As a legion of thirtysomething designers assumes seniority, expressions of a new generation’s formative influences keep coming out of the woodwork. Gibo by Julie Verhoeven, an Italian line designed and presented in London, is one example of the struggle to transform the costume offenses of the 1980s into a new wave of style. Verhoeven, a noted illustrator who contributed to Marc Jacobs’s Fall 2002 collection for Louis Vuitton, is in the vanguard of girls whose first sensations of glamour were had to the strains of Dallas, while their mommies donned colored pumps and adjusted their shoulder pads for an evening out.

In this debut collection, Verhoeven showed wide-collar two-tone coats, shirred and draped purple slink dresses, lots of leaf-shape cuts, plenty of novelty buttons, quilted satin, sproutings of lace, and giant excrescences of junk jewelry. Was it ugly? Yes—but, arguably, not ugly enough. Things seemed to be complicated by the need to provide a semblance of commercial sanity in the collection—hence the skinny black pants that kept turning up and the drabness of the color palette.

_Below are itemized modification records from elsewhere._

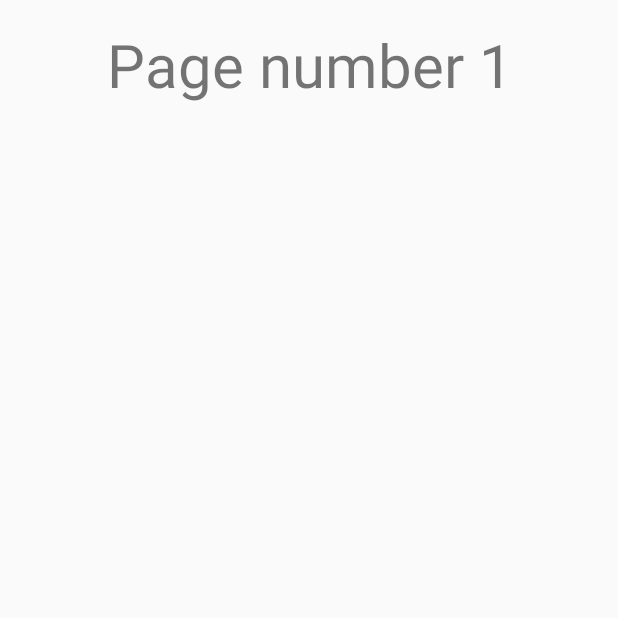
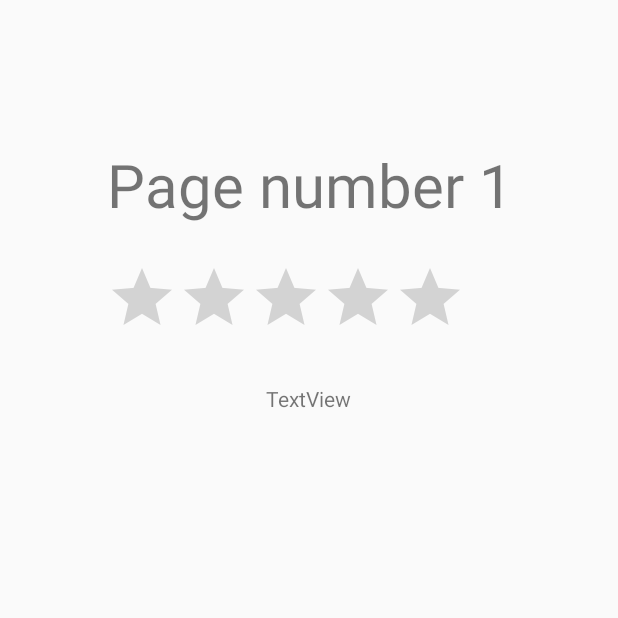
Before and after one commit to Chr1stian/tdt4140, an Android app: the PageFragment screen opened directly, with no data from a screen before it, on a phone screen of 412 x 824 dp, the top half of it. Run offline under Robolectric (Android 15) with nearby library versions, the phone set to English and light mode, and no system bars; 9 statements that could not run were skipped.

Commit message:
Rating sytem at PageFragment.java partial

```diff
--- a/App/Prodo/app/src/main/java/nogroupsprodoteam/ntnu/stud/httpwww/prodo/PageFragment.java
+++ b/App/Prodo/app/src/main/java/nogroupsprodoteam/ntnu/stud/httpwww/prodo/PageFragment.java
@@ -7,6 +7,7 @@ import android.support.v4.app.Fragment;
 import android.view.LayoutInflater;
 import android.view.View;
 import android.view.ViewGroup;
+import android.widget.RatingBar;
 import android.widget.TextView;
 
 
@@ -15,7 +16,9 @@ import android.widget.TextView;
  */
 public class PageFragment extends Fragment {
     TextView textView;
-
+    TextView testShowRating;
+    String staus;
+    RatingBar ratingBar;
 
     public PageFragment() {
         // Required empty public constructor
@@ -39,8 +42,30 @@ public class PageFragment extends Fragment {
         String lecturename = extras.getString("LectureName");
         Integer lectureID = extras.getInt("LectureID");
         Integer numberOfLectures = extras.getInt("NumberOfLectures");
+
+
+        ratingBar = (RatingBar)view.findViewById(R.id.ratingBar_understanding);
+        ratingBar.setOnClickListener(ratingUpdate);
+
+
+
+       /* staus = Integer.toString(Math.round(ratingBar.getRating()));
+
+        testShowRating = (TextView)view.findViewById(R.id.lbl_testRatingView);
+        testShowRating.setText(staus);
+*/
+
         return view;
     }
 
+    public View.OnClickListener ratingUpdate = new View.OnClickListener() {
+        public void onClick(View view) {
+
+            RatingBar barUpdate = (RatingBar) view;
+            testShowRating = (TextView)view.findViewById(R.id.lbl_testRatingView);
+            staus = Integer.toString(Math.round(barUpdate.getRating()));
+            testShowRating.setText(staus);
+        }
+    };
 
 }
--- a/App/Prodo/app/src/main/res/layout/page_fragment.xml
+++ b/App/Prodo/app/src/main/res/layout/page_fragment.xml
@@ -6,14 +6,32 @@
 
 
     <TextView
+        android:text="TextView"
+        android:layout_width="wrap_content"
+        android:layout_height="wrap_content"
+        android:layout_centerVertical="true"
+        android:layout_centerHorizontal="true"
+        android:id="@+id/lbl_testRatingView" />
+
+    <TextView
         android:text="Page number"
         android:layout_width="wrap_content"
         android:layout_height="wrap_content"
         android:id="@+id/lbl_page"
-        android:layout_alignParentLeft="true"
-        android:layout_alignParentStart="true"
-        android:layout_alignParentRight="true"
-        android:layout_alignParentEnd="true"
         android:textSize="40sp"
-        android:textAlignment="center" />
+        android:textAlignment="center"
+        android:layout_marginTop="80dp"
+        android:layout_alignParentTop="true"
+        android:layout_centerHorizontal="true" />
+
+    <RatingBar
+        android:layout_width="wrap_content"
+        android:layout_height="wrap_content"
+        android:id="@+id/ratingBar_understanding"
+        android:numStars="5"
+        android:stepSize="1"
+        android:layout_marginBottom="24dp"
+        android:layout_above="@+id/lbl_testRatingView"
+        android:layout_alignLeft="@+id/lbl_page"
+        android:layout_alignStart="@+id/lbl_page" />
 </RelativeLayout>
```
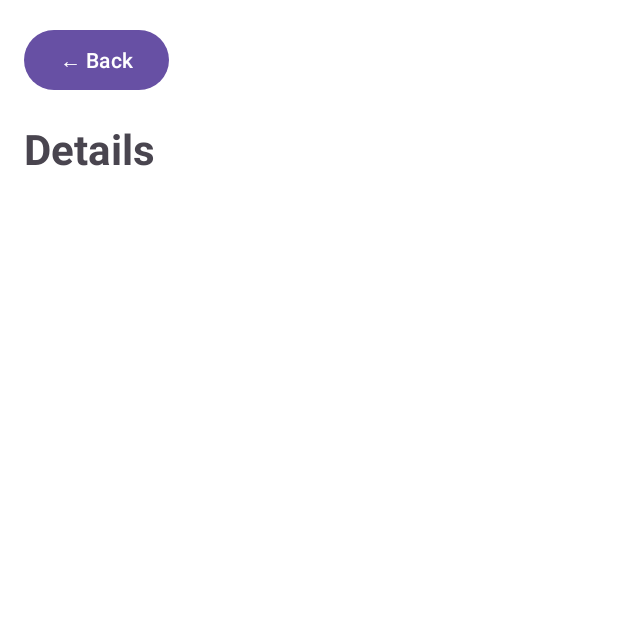
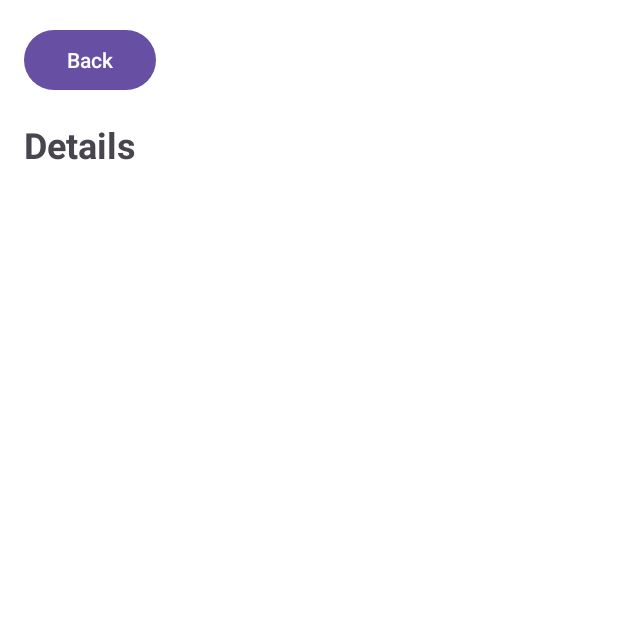
Before and after one commit to Niskarsh-Shrestha/S8090565_Assignment2, an Android app: the DetailActivity screen opened directly, with no data from a screen before it, on a phone screen of 412 x 824 dp, the top half of it. Run offline under Robolectric (Android 15) with nearby library versions, the phone set to English and light mode, and no system bars; 1 statement that could not run was skipped.

Commit message:
changes made.

```diff
--- a/app/src/main/java/com/example/s8090565assignment2/DetailActivity.kt
+++ b/app/src/main/java/com/example/s8090565assignment2/DetailActivity.kt
@@ -20,34 +20,20 @@ class DetailActivity : AppCompatActivity() {
         super.onCreate(savedInstanceState)
         setContentView(R.layout.activity_detail)
 
-        // Add inside onCreate() in DetailActivity.kt
+        val backButton: Button = findViewById(R.id.backButton)
+        backButton.setOnClickListener { finish() }
 
-        val backButton: Button = findViewById(R.id.backButton)
-        backButton.setOnClickListener {
-            finish() // Closes DetailActivity and returns to DashboardActivity
-        }
-
-
-        // Initialize TextView references
-        dishNameText = findViewById(R.id.dishNameText)
-        originText = findViewById(R.id.originText)
-        mainIngredientText = findViewById(R.id.mainIngredientText)
-        mealTypeText = findViewById(R.id.mealTypeText)
-        descriptionText = findViewById(R.id.descriptionText)
-
-        // Get the Dish object passed from the adapter via Intent using Parcelable
         val dish = intent.getParcelableExtra<Dish>("dish")
 
         if (dish != null) {
-            // Populate the TextViews with dish data
-            dishNameText.text = "Dish Name: ${dish.dishName}"
-            originText.text = "Origin: ${dish.origin}"
-            mainIngredientText.text = "Main Ingredient: ${dish.mainIngredient}"
-            mealTypeText.text = "Meal Type: ${dish.mealType}"
-            descriptionText.text = "Description: ${dish.description}"
+            val descriptionText: TextView = findViewById(R.id.descriptionText)
+            val builder = StringBuilder()
+            for ((key, value) in dish.fields) {
+                builder.append("$key: $value\n")
+            }
+            descriptionText.text = builder.toString()
         } else {
-            // Handle the error gracefully
-            Toast.makeText(this, "Failed to load dish details", Toast.LENGTH_SHORT).show()
+            Toast.makeText(this, "Failed to load details", Toast.LENGTH_SHORT).show()
             finish()
         }
     }
--- a/app/src/main/res/layout/activity_detail.xml
+++ b/app/src/main/res/layout/activity_detail.xml
@@ -1,65 +1,69 @@
 <?xml version="1.0" encoding="utf-8"?>
-<LinearLayout xmlns:android="http://schemas.android.com/apk/res/android"
+<ScrollView xmlns:android="http://schemas.android.com/apk/res/android"
     android:layout_width="match_parent"
     android:layout_height="match_parent"
+    android:background="#FFFFFF">
+
+    <LinearLayout
+        android:layout_width="match_parent"
+        android:layout_height="wrap_content"
         android:orientation="vertical"
-    android:padding="16dp"
-    android:background="#FFFFFF">
+        android:padding="16dp">
 
         <!-- Back Button -->
         <Button
             android:id="@+id/backButton"
             android:layout_width="wrap_content"
             android:layout_height="wrap_content"
-        android:text="← Back"
-        android:layout_marginBottom="16dp" />
+            android:text="Back"
+            android:layout_marginBottom="16dp"
+            android:textColor="@android:color/white" />
 
-    <!-- Title: Details -->
+        <!-- Title -->
         <TextView
             android:id="@+id/detailsTitle"
             android:layout_width="wrap_content"
             android:layout_height="wrap_content"
             android:text="Details"
-        android:textSize="28sp"
+            android:textSize="24sp"
             android:textStyle="bold"
-        android:layout_marginBottom="16dp" />
+            android:layout_marginBottom="0dp" />
 
-    <!-- Dish Name -->
+        <!-- Dish Info -->
         <TextView
             android:id="@+id/dishNameText"
             android:layout_width="wrap_content"
             android:layout_height="wrap_content"
-        android:textSize="24sp"
-        android:textStyle="bold"
-        android:layout_marginBottom="8dp" />
+            android:textSize="18sp"
+            android:layout_marginBottom="0dp" />
 
-    <!-- Origin -->
         <TextView
             android:id="@+id/originText"
             android:layout_width="wrap_content"
             android:layout_height="wrap_content"
-        android:layout_marginBottom="8dp" />
+            android:textSize="18sp"
+            android:layout_marginBottom="0dp" />
 
-    <!-- Main Ingredient -->
         <TextView
             android:id="@+id/mainIngredientText"
             android:layout_width="wrap_content"
             android:layout_height="wrap_content"
-        android:layout_marginBottom="8dp" />
+            android:textSize="18sp"
+            android:layout_marginBottom="0dp" />
 
-    <!-- Meal Type -->
         <TextView
             android:id="@+id/mealTypeText"
             android:layout_width="wrap_content"
             android:layout_height="wrap_content"
-        android:layout_marginBottom="8dp" />
+            android:textSize="18sp"
+            android:layout_marginBottom="0dp" />
 
-    <!-- Description -->
         <TextView
             android:id="@+id/descriptionText"
             android:layout_width="wrap_content"
             android:layout_height="wrap_content"
             android:textSize="18sp"
-        android:layout_marginBottom="8dp" />
-
+            android:layout_marginTop="8dp"
+            android:lineSpacingExtra="0dp" />
     </LinearLayout>
+</ScrollView>
```
Also changed, not shown: app/src/main/java/com/example/s8090565assignment2/DashboardActivity.kt (+41 -32 lines), app/src/main/java/com/example/s8090565assignment2/Dish.kt (+18 -34 lines), app/src/main/java/com/example/s8090565assignment2/DishAdapter.kt (+11 -22 lines), app/src/main/res/layout/activity_main.xml (+11 -0 lines). Lines whose indentation alone changed are shown as unchanged.
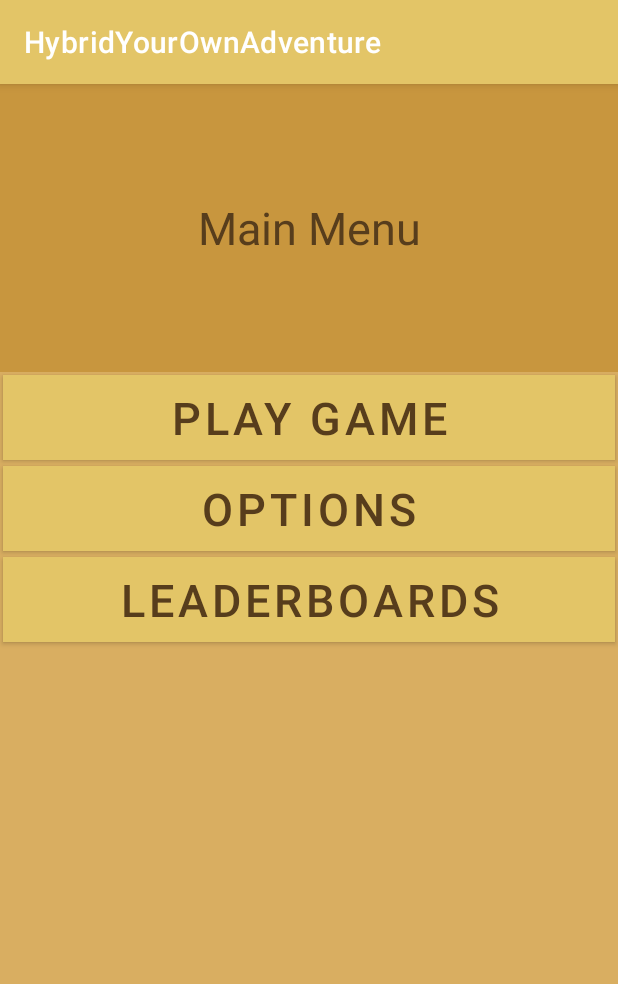
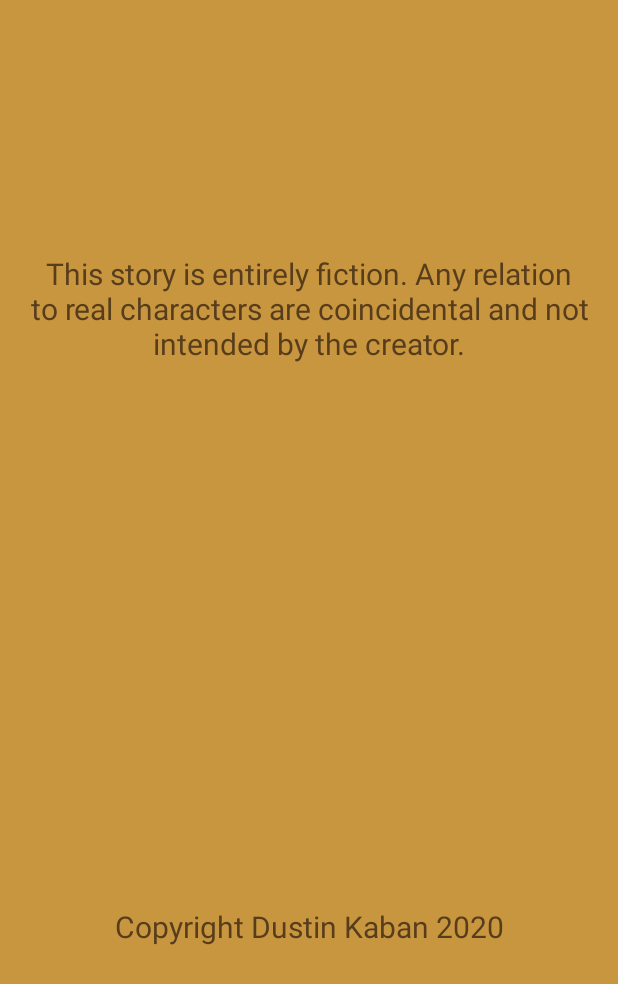
Before and after one commit to Dkaban/Hybrid-Choose-Your-Own-Adventure, an Android app: the first screen one second after launch (MainActivity before the commit, SplashActivity after it), on a phone screen of 412 x 824 dp. Shown: the top 984 px of the screen. Run offline under Robolectric (Android 15) with nearby library versions, the phone set to English and light mode, and no system bars.

Commit message:
Splash screen created that contains Copyright and Disclaimer Information.

```diff
--- a/app/build.gradle
+++ b/app/build.gradle
@@ -33,6 +33,8 @@ dependencies {
     implementation 'androidx.appcompat:appcompat:1.1.0'
     implementation 'com.google.android.material:material:1.1.0'
     implementation 'androidx.constraintlayout:constraintlayout:1.1.3'
+    implementation 'androidx.navigation:navigation-fragment:2.2.2'
+    implementation 'androidx.navigation:navigation-ui:2.2.2'
     testImplementation 'junit:junit:4.+'
     androidTestImplementation 'androidx.test.ext:junit:1.1.1'
     androidTestImplementation 'androidx.test.espresso:espresso-core:3.2.0'
--- a/app/src/main/java/com/example/hybridyourownadventure/ChooseAdventureActivity.java
+++ b/app/src/main/java/com/example/hybridyourownadventure/ChooseAdventureActivity.java
@@ -27,7 +27,6 @@ public class ChooseAdventureActivity extends AppCompatActivity
     TextView mainDialogueStatementText;
     Button optionOneButton;
     Button optionTwoButton;
-    //Button optionThreeButton;
 
     @Override
     protected void onCreate(Bundle savedInstanceState)
@@ -146,7 +145,9 @@ public class ChooseAdventureActivity extends AppCompatActivity
         int sessionsPlayed = sharedPreferences.getInt(Pref_sessionsPlayed,0);
         sessionsPlayed++;
         editor.putInt(Pref_sessionsPlayed,sessionsPlayed);
-        editor.commit();
+        //editor.commit();
+        //TODO: Verify Apply works better than commit
+        editor.apply();
     }
 
     //We want to pause the music when the user closes the app or leaves the game scene
--- a/app/src/main/java/com/example/hybridyourownadventure/MainActivity.java
+++ b/app/src/main/java/com/example/hybridyourownadventure/MainActivity.java
@@ -13,25 +13,30 @@ package com.example.hybridyourownadventure;
 import androidx.annotation.RequiresApi;
 import androidx.appcompat.app.AppCompatActivity;
 import android.content.Intent;
+import android.content.SharedPreferences;
 import android.os.Build;
 import android.os.Bundle;
 import android.view.View;
 
 public class MainActivity extends AppCompatActivity
 {
+    private SharedPreferences sharedPreferences;
+    private String PREF_NAME = "FirstPlay";
+    private SharedPreferences.Editor editor;
+
     @RequiresApi(api = Build.VERSION_CODES.Q)
     @Override
     protected void onCreate(Bundle savedInstanceState)
     {
         super.onCreate(savedInstanceState);
         setContentView(R.layout.activity_main);
+        sharedPreferences = getSharedPreferences(PREF_NAME,0);
     }
 
     @Override
     protected void onStart()
     {
         super.onStart();
-
         //We check to see if the list is empty, we only want to populate it once
         if(DataHolder.getInstance().dialogueList.isEmpty())
         {
@@ -39,6 +44,13 @@ public class MainActivity extends AppCompatActivity
             DataHolder.getInstance().populateDialogueArray(this);
             //Assign the dialogue tree values so we know what dialogue takes you where
             DataHolder.getInstance().setDialogueOptionIndexes();
+        }
+
+        //If it's the first time we're playing, we want to display the copyright / disclaimer page
+        boolean firstPlay= false;
+        if(!sharedPreferences.getBoolean(PREF_NAME,firstPlay))
+        {
+            loadActivity(SplashActivity.class);
         }
     }
 
--- /dev/null
+++ b/app/src/main/java/com/example/hybridyourownadventure/SplashActivity.java
@@ -0,0 +1,76 @@
+/**
+ * Author: Dustin Kaban
+ * StudentID: T00663749
+ *
+ * Class: SplashActivity.java
+ *
+ * This Activity handles displaying the copyright and other starting information to the user
+ * This is only displayed once and on startup
+ */
+
+package com.example.hybridyourownadventure;
+import android.content.Intent;
+import android.content.SharedPreferences;
+import android.os.Bundle;
+import android.os.CountDownTimer;
+
+import androidx.appcompat.app.AppCompatActivity;
+
+public class SplashActivity extends AppCompatActivity
+{
+    private SharedPreferences sharedPreferences;
+    private String PREF_NAME = "FirstPlay";
+    private SharedPreferences.Editor editor;
+    private int totalSeconds = 5000;
+
+    @Override
+    protected void onCreate(Bundle savedInstanceState)
+    {
+        super.onCreate(savedInstanceState);
+        setContentView(R.layout.activity_splash);
+        sharedPreferences = getSharedPreferences(PREF_NAME,0);
+        editor = sharedPreferences.edit();
+    }
+
+    @Override
+    protected void onStart()
+    {
+        super.onStart();
+        //We want to save the fact the player has no played the game > 0 times
+        setFirstPlay();
+        //Run the timer so we can close the screen after X amount of seconds
+        runTimer();
+    }
+
+    private void setFirstPlay()
+    {
+        editor.putBoolean(PREF_NAME,true);
+        editor.commit();
+    }
+
+    private void runTimer()
+    {
+        //Set the timer to go to a max of 25 seconds
+        new CountDownTimer(totalSeconds, 1000)
+        {
+            public void onTick(long millisUntilFinished)
+            {
+                //Do nothing
+            }
+
+            public void onFinish()
+            {
+                //Go back to the MainActivity
+                loadActivity(MainActivity.class);
+            }
+
+        }.start();
+    }
+
+    //Loads the activity via intent
+    private void loadActivity(Class activity)
+    {
+        Intent activityToStart = new Intent(this,activity);
+        startActivity(activityToStart);
+    }
+}
--- /dev/null
+++ b/app/src/main/res/layout/activity_splash.xml
@@ -0,0 +1,37 @@
+<?xml version="1.0" encoding="utf-8"?>
+<LinearLayout
+    xmlns:android="http://schemas.android.com/apk/res/android"
+    xmlns:tools="http://schemas.android.com/tools"
+    android:layout_width="match_parent"
+    android:layout_height="match_parent"
+    android:orientation="vertical"
+    tools:context=".SplashActivity"
+    android:weightSum="2">
+
+    <TextView
+        android:id="@+id/text_disclaimerInformation"
+        android:layout_width="match_parent"
+        android:layout_height="match_parent"
+        android:text="@string/text_splashInformation"
+        android:textSize="20sp"
+        android:textColor="@color/brown_medium"
+        android:background="@color/yellow_darker"
+        android:paddingLeft="10dp"
+        android:paddingRight="10dp"
+        android:gravity="center"
+        android:layout_weight="1"/>
+
+    <TextView
+        android:id="@+id/text_copyrightInformation"
+        android:layout_width="match_parent"
+        android:layout_height="match_parent"
+        android:text="@string/text_copyrightInformation"
+        android:textSize="20sp"
+        android:textColor="@color/brown_medium"
+        android:background="@color/yellow_darker"
+        android:paddingLeft="10dp"
+        android:paddingRight="10dp"
+        android:gravity="center"
+        android:layout_weight="1"/>
+
+</LinearLayout>
--- a/app/src/main/res/values/strings.xml
+++ b/app/src/main/res/values/strings.xml
@@ -1,5 +1,10 @@
 <resources>
     <string name="app_name">HybridYourOwnAdventure</string>
+
+    //Splash Screen Strings
+    <string name="text_splashInformation">This story is entirely fiction.  Any relation to real
+        characters are coincidental and not intended by the creator.</string>
+    <string name="text_copyrightInformation">Copyright Dustin Kaban 2020</string>
 
     //Main Menu Strings
     <string name="text_mainMenuHeader">Main Menu</string>
@@ -37,5 +42,6 @@
     //GameThree Strings
     <string name="text_headerGameThree">GAME THREE HEADER</string>
     <string name="text_footerGameThree">GAME THREE FOOTER</string>
+    <string name="title_activity_splash">SplashActivity</string>
 
 </resources>
--- a/app/src/main/res/values/themes.xml
+++ b/app/src/main/res/values/themes.xml
@@ -14,11 +14,20 @@
         <!-- Customize your theme here. -->
     </style>
 
-    <style name="ButtonStyle_darkText_LightButton" >
+    <style name="ButtonStyle_darkText_LightButton">
         <item name="android:textSize">30dp</item>
         <item name="android:layout_margin">2dp</item>
         <item name="android:padding">2dp</item>
         <item name="android:textColor">@color/brown_medium</item>
         <item name="android:background">@color/yellow_lighter</item>
     </style>
+
+    <style name="Theme.HybridYourOwnAdventure.NoActionBar">
+        <item name="windowActionBar">false</item>
+        <item name="windowNoTitle">true</item>
+    </style>
+
+    <style name="Theme.HybridYourOwnAdventure.AppBarOverlay" parent="ThemeOverlay.AppCompat.Dark.ActionBar" />
+
+    <style name="Theme.HybridYourOwnAdventure.PopupOverlay" parent="ThemeOverlay.AppCompat.Light" />
 </resources>
```
Also changed, not shown: app/src/main/AndroidManifest.xml (+21 -8 lines).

If Verhoeven had run amok with nasty ’80s color clashes and had had full-on ironic fun with the tacky exuberance of the time, she might have ended up with something so bad it was good. Instead it just came off as rather sad.